WHAT YOU SHOULD DO: Each line below should be written out again without any change.

[Opening RECORDS SHOWN section]

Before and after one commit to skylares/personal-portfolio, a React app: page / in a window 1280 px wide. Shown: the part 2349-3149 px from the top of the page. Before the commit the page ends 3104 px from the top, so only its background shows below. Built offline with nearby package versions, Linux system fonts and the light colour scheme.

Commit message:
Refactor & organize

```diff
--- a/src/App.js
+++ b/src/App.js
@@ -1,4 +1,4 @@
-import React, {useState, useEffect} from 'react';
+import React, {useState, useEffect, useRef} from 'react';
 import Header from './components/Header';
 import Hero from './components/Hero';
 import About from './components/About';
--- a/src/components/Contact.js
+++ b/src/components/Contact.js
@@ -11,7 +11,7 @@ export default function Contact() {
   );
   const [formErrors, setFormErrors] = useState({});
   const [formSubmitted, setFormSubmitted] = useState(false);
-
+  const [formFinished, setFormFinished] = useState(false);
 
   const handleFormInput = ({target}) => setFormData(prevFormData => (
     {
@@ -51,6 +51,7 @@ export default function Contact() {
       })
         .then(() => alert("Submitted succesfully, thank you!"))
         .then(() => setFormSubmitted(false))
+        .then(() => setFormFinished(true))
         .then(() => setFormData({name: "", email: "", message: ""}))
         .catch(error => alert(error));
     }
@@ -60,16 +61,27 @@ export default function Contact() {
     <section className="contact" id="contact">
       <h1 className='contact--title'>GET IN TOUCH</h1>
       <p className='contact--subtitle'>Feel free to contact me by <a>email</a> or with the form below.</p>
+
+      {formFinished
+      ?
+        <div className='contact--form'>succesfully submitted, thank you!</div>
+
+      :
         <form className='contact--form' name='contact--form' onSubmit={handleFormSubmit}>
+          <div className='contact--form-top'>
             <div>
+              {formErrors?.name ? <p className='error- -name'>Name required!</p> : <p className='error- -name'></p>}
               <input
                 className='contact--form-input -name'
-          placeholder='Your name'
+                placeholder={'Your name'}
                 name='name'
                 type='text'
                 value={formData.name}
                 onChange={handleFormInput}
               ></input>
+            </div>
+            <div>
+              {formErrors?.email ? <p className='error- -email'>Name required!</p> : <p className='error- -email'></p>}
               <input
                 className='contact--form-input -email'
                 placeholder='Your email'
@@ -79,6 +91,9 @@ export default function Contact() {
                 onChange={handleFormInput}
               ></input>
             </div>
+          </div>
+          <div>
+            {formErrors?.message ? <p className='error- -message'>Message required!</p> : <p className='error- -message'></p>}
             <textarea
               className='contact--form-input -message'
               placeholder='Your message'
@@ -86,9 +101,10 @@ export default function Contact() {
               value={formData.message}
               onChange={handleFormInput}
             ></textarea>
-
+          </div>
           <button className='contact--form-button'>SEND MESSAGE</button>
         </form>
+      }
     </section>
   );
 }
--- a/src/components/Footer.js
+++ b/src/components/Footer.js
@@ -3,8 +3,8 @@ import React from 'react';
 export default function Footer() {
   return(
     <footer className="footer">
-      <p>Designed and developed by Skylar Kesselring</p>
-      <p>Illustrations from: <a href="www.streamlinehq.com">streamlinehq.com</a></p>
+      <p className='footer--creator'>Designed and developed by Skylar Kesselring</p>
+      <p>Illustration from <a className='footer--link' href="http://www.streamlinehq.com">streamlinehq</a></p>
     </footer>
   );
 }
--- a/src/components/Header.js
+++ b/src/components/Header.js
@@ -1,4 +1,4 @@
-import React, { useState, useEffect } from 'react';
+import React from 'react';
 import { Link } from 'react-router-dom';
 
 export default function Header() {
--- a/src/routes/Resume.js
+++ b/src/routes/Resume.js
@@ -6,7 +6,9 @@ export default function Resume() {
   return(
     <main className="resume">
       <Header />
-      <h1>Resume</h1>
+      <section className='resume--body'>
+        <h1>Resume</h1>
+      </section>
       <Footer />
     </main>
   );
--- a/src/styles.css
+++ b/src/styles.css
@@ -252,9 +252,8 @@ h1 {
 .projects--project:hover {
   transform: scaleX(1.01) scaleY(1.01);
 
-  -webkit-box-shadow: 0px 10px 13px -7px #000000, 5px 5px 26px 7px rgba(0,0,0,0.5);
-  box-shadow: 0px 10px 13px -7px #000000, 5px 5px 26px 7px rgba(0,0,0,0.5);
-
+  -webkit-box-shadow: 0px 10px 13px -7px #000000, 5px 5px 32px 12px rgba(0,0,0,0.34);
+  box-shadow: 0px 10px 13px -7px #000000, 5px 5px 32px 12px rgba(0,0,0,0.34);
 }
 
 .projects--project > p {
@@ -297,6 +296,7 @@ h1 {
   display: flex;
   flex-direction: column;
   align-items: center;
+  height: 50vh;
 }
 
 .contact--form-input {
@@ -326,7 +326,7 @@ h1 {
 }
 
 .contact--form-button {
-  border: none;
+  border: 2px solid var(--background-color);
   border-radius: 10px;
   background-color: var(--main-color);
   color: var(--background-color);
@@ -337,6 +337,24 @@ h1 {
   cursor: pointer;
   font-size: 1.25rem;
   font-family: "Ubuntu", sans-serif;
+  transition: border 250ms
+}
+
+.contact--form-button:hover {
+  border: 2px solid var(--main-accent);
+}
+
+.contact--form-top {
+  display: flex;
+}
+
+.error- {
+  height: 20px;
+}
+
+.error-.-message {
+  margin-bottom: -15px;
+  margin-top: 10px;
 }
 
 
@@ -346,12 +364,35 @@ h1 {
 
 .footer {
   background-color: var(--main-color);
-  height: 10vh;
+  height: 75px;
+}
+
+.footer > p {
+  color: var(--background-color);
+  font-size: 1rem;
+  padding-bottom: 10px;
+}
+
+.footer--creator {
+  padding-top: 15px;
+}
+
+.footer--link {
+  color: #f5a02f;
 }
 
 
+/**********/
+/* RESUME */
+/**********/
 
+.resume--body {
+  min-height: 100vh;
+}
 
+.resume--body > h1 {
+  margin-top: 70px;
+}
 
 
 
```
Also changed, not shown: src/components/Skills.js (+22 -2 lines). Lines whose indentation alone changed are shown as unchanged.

[Closing RECORDS SHOWN section]

SOLUTION:
Before and after one commit to skylares/personal-portfolio, a React app: page / in a window 1280 px wide. Shown: the part 2349-3149 px from the top of the page. Before the commit the page ends 3104 px from the top, so only its background shows below. Built offline with nearby package versions, Linux system fonts and the light colour scheme.

Commit message:
Refactor & organize

```diff
--- a/src/App.js
+++ b/src/App.js
@@ -1,4 +1,4 @@
-import React, {useState, useEffect} from 'react';
+import React, {useState, useEffect, useRef} from 'react';
 import Header from './components/Header';
 import Hero from './components/Hero';
 import About from './components/About';
--- a/src/components/Contact.js
+++ b/src/components/Contact.js
@@ -11,7 +11,7 @@ export default function Contact() {
   );
   const [formErrors, setFormErrors] = useState({});
   const [formSubmitted, setFormSubmitted] = useState(false);
-
+  const [formFinished, setFormFinished] = useState(false);
 
   const handleFormInput = ({target}) => setFormData(prevFormData => (
     {
@@ -51,6 +51,7 @@ export default function Contact() {
       })
         .then(() => alert("Submitted succesfully, thank you!"))
         .then(() => setFormSubmitted(false))
+        .then(() => setFormFinished(true))
         .then(() => setFormData({name: "", email: "", message: ""}))
         .catch(error => alert(error));
     }
@@ -60,16 +61,27 @@ export default function Contact() {
     <section className="contact" id="contact">
       <h1 className='contact--title'>GET IN TOUCH</h1>
       <p className='contact--subtitle'>Feel free to contact me by <a>email</a> or with the form below.</p>
+
+      {formFinished
+      ?
+        <div className='contact--form'>succesfully submitted, thank you!</div>
+
+      :
         <form className='contact--form' name='contact--form' onSubmit={handleFormSubmit}>
+          <div className='contact--form-top'>
             <div>
+              {formErrors?.name ? <p className='error- -name'>Name required!</p> : <p className='error- -name'></p>}
               <input
                 className='contact--form-input -name'
-          placeholder='Your name'
+                placeholder={'Your name'}
                 name='name'
                 type='text'
                 value={formData.name}
                 onChange={handleFormInput}
               ></input>
+            </div>
+            <div>
+              {formErrors?.email ? <p className='error- -email'>Name required!</p> : <p className='error- -email'></p>}
               <input
                 className='contact--form-input -email'
                 placeholder='Your email'
@@ -79,6 +91,9 @@ export default function Contact() {
                 onChange={handleFormInput}
               ></input>
             </div>
+          </div>
+          <div>
+            {formErrors?.message ? <p className='error- -message'>Message required!</p> : <p className='error- -message'></p>}
             <textarea
               className='contact--form-input -message'
               placeholder='Your message'
@@ -86,9 +101,10 @@ export default function Contact() {
               value={formData.message}
               onChange={handleFormInput}
             ></textarea>
-
+          </div>
           <button className='contact--form-button'>SEND MESSAGE</button>
         </form>
+      }
     </section>
   );
 }
--- a/src/components/Footer.js
+++ b/src/components/Footer.js
@@ -3,8 +3,8 @@ import React from 'react';
 export default function Footer() {
   return(
     <footer className="footer">
-      <p>Designed and developed by Skylar Kesselring</p>
-      <p>Illustrations from: <a href="www.streamlinehq.com">streamlinehq.com</a></p>
+      <p className='footer--creator'>Designed and developed by Skylar Kesselring</p>
+      <p>Illustration from <a className='footer--link' href="http://www.streamlinehq.com">streamlinehq</a></p>
     </footer>
   );
 }
--- a/src/components/Header.js
+++ b/src/components/Header.js
@@ -1,4 +1,4 @@
-import React, { useState, useEffect } from 'react';
+import React from 'react';
 import { Link } from 'react-router-dom';
 
 export default function Header() {
--- a/src/routes/Resume.js
+++ b/src/routes/Resume.js
@@ -6,7 +6,9 @@ export default function Resume() {
   return(
     <main className="resume">
       <Header />
-      <h1>Resume</h1>
+      <section className='resume--body'>
+        <h1>Resume</h1>
+      </section>
       <Footer />
     </main>
   );
--- a/src/styles.css
+++ b/src/styles.css
@@ -252,9 +252,8 @@ h1 {
 .projects--project:hover {
   transform: scaleX(1.01) scaleY(1.01);
 
-  -webkit-box-shadow: 0px 10px 13px -7px #000000, 5px 5px 26px 7px rgba(0,0,0,0.5);
-  box-shadow: 0px 10px 13px -7px #000000, 5px 5px 26px 7px rgba(0,0,0,0.5);
-
+  -webkit-box-shadow: 0px 10px 13px -7px #000000, 5px 5px 32px 12px rgba(0,0,0,0.34);
+  box-shadow: 0px 10px 13px -7px #000000, 5px 5px 32px 12px rgba(0,0,0,0.34);
 }
 
 .projects--project > p {
@@ -297,6 +296,7 @@ h1 {
   display: flex;
   flex-direction: column;
   align-items: center;
+  height: 50vh;
 }
 
 .contact--form-input {
@@ -326,7 +326,7 @@ h1 {
 }
 
 .contact--form-button {
-  border: none;
+  border: 2px solid var(--background-color);
   border-radius: 10px;
   background-color: var(--main-color);
   color: var(--background-color);
@@ -337,6 +337,24 @@ h1 {
   cursor: pointer;
   font-size: 1.25rem;
   font-family: "Ubuntu", sans-serif;
+  transition: border 250ms
+}
+
+.contact--form-button:hover {
+  border: 2px solid var(--main-accent);
+}
+
+.contact--form-top {
+  display: flex;
+}
+
+.error- {
+  height: 20px;
+}
+
+.error-.-message {
+  margin-bottom: -15px;
+  margin-top: 10px;
 }
 
 
@@ -346,12 +364,35 @@ h1 {
 
 .footer {
   background-color: var(--main-color);
-  height: 10vh;
+  height: 75px;
+}
+
+.footer > p {
+  color: var(--background-color);
+  font-size: 1rem;
+  padding-bottom: 10px;
+}
+
+.footer--creator {
+  padding-top: 15px;
+}
+
+.footer--link {
+  color: #f5a02f;
 }
 
 
+/**********/
+/* RESUME */
+/**********/
 
+.resume--body {
+  min-height: 100vh;
+}
 
+.resume--body > h1 {
+  margin-top: 70px;
+}
 
 
 
```
Also changed, not shown: src/components/Skills.js (+22 -2 lines). Lines whose indentation alone changed are shown as unchanged.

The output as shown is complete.